Slimbook with GRUB menu
Slimbook with GRUB menu

With VirtualBox, you can specify a raw disk device to use as a disk for a VM. I have mentioned ZFS Volumes in that context before, but here’s a new way to use that:

  • Add a user (e.g. my regular user) to the disk group. With usermod (as root) I added myself to that group, and after logging back in, can check with id that it was successful. On my system the disk group has write-access to disks, including the NVMe disk which has both OS’es installed on it.
  • Create a virtual disk that refers to the raw drive. I did this as root as well. I made a VMDK somewhere the user can reach, and specified the raw disk device being used. It’s the whole disk.
  • Make the file readable by the user, since the VMDK was created by root.

Together, the three steps look like this:

usermod -G disk -a adridg
VBoxManage internalcommands createrawvmdk \
  -filename /home/adridg/VBox/FreeBSD.vmdk \
  -rawdisk /dev/nvme0n1
chown adridg /home/adridg/VBox/FreeBSD.vmdk

After these steps, I have a disk device I can hand to a VM. It’s the whole of my drive, so whatever I do in the VM can totally clobber the installed system, e.g. by overwriting the GPT or messing in the filesystems of another OS. But that’s not the point (except accidentally, because it’s got sharp edges).

Create a VM – I gave it 4 cores, 4GiB of RAM, and the new virtual disk attached to the SATA controller. Why SATA? Because it looks like NVMe is a proprietary extension. Boot the VM: it comes up with the same openSUSE-branded GRUB as when I boot the laptop normally! I have not tried inception-booting openSUSE inside itself, but FreeBSD starts.

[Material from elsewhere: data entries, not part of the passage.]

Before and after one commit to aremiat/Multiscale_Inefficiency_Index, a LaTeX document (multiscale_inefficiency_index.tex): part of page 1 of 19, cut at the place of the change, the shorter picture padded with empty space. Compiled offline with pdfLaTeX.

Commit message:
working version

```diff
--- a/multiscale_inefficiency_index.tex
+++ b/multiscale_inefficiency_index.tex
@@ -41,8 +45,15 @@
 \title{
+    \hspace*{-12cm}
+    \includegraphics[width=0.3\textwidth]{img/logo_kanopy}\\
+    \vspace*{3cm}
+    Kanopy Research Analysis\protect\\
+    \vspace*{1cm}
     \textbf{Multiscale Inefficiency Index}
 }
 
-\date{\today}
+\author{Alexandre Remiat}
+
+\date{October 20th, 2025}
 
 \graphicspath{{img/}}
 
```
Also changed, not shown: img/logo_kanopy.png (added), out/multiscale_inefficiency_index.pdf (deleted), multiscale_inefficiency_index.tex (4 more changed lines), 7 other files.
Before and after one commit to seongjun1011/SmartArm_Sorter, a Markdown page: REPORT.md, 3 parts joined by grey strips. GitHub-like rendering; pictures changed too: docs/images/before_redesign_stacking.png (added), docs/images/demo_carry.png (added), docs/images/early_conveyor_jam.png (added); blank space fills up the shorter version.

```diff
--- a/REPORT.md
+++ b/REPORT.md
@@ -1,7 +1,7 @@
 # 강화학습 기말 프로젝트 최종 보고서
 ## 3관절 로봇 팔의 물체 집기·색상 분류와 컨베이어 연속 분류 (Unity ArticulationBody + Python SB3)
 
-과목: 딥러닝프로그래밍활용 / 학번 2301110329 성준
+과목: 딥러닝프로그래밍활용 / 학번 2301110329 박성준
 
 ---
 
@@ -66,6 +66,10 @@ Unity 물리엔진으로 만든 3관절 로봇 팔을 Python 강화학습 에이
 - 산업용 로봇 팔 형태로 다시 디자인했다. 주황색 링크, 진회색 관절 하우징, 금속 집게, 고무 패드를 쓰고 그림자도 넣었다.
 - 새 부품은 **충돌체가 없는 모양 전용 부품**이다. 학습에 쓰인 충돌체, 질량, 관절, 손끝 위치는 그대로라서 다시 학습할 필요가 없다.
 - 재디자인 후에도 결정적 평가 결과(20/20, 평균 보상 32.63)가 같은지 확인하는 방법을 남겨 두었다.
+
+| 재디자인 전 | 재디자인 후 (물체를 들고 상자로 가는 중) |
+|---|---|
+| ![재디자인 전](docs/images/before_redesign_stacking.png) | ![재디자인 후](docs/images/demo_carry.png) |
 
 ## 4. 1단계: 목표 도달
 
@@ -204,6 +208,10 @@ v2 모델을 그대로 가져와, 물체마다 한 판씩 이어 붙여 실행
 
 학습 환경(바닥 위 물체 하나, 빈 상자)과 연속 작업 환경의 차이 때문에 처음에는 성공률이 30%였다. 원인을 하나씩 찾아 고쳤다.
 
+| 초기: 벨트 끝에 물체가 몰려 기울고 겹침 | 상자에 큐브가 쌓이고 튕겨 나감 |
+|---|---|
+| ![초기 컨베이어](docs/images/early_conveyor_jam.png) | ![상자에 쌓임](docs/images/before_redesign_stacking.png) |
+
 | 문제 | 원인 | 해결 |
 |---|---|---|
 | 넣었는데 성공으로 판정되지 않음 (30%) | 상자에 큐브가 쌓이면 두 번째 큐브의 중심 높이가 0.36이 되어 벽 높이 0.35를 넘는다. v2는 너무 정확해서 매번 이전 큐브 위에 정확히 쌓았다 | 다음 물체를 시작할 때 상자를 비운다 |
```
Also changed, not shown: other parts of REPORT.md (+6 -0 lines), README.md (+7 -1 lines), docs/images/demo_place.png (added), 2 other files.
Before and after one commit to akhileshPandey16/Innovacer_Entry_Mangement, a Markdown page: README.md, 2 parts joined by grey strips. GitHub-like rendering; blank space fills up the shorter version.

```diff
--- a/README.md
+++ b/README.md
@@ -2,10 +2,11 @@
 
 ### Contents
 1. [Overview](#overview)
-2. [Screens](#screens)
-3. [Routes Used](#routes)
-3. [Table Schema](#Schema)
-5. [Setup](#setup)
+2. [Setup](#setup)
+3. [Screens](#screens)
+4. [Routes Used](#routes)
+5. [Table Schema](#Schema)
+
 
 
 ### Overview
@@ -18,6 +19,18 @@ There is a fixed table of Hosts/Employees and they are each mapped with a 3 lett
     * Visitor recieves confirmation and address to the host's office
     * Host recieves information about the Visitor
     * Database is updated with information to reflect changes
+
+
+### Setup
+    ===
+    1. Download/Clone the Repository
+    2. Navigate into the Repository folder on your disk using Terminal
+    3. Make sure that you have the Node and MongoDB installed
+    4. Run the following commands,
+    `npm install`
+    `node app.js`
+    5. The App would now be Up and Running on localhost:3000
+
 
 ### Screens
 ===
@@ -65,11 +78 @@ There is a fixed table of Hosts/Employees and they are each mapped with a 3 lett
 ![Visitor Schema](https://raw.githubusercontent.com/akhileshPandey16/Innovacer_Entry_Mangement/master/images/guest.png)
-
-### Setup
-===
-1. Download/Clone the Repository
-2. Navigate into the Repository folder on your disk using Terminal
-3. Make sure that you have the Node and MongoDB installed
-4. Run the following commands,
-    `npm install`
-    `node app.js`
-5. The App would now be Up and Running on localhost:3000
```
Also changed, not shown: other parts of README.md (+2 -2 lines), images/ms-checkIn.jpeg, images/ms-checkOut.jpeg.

VirtualBox with GRUB menu
VirtualBox with GRUB menu

I would expect booting the same filesystem twice would lead to massive filesystem corruption or kernel panics as two kernels write to the same block device at once, arguing over metadata updates.

There’s some (minor) caveats to the “FreeBSD starts” situation, though:

  • I installed the system from physical media, to physical media. That means that / is expected to be on /dev/nvd1p5 – the NVMe drive in the laptop. Under VirtualBox, the device – I did say I attached it as SATA – has a different path. On boot, the loader stops and asks for a path for root. I enter ufs:/dev/ada0p5.
  • The physical machine has WiFI and a RJ45 LAN, but the VM presents a single Intel LAN, which isn’t configured by default. I run dhclient em0 after boot to get it working.

I don’t want to change the configuration on-disk, since I may want to start the (bare-metal) machine as FreeBSD as well. Dealing with weirdness is easier from within a VM.

As far as functionality goes: I can NFS-mount /usr/src from elsewhere in my home network – this goes out through the VM’s em0, over the host system’s WiFI to a FreeBSD-based NFS server – and build world. Works like a charm. I have not yet sat down to figure out things like X (or Wayland) inside the VM; Wayland on bare metal is similarly an issue to be dealt with. Dealing with weirdness is easier when you also have a working graphical display and a web browser, so the VM approach has value here, too.

Takeaway: VirtualBox raw disk access can be used to do amazingly dangerous things to your drive, but also to do cool tricks.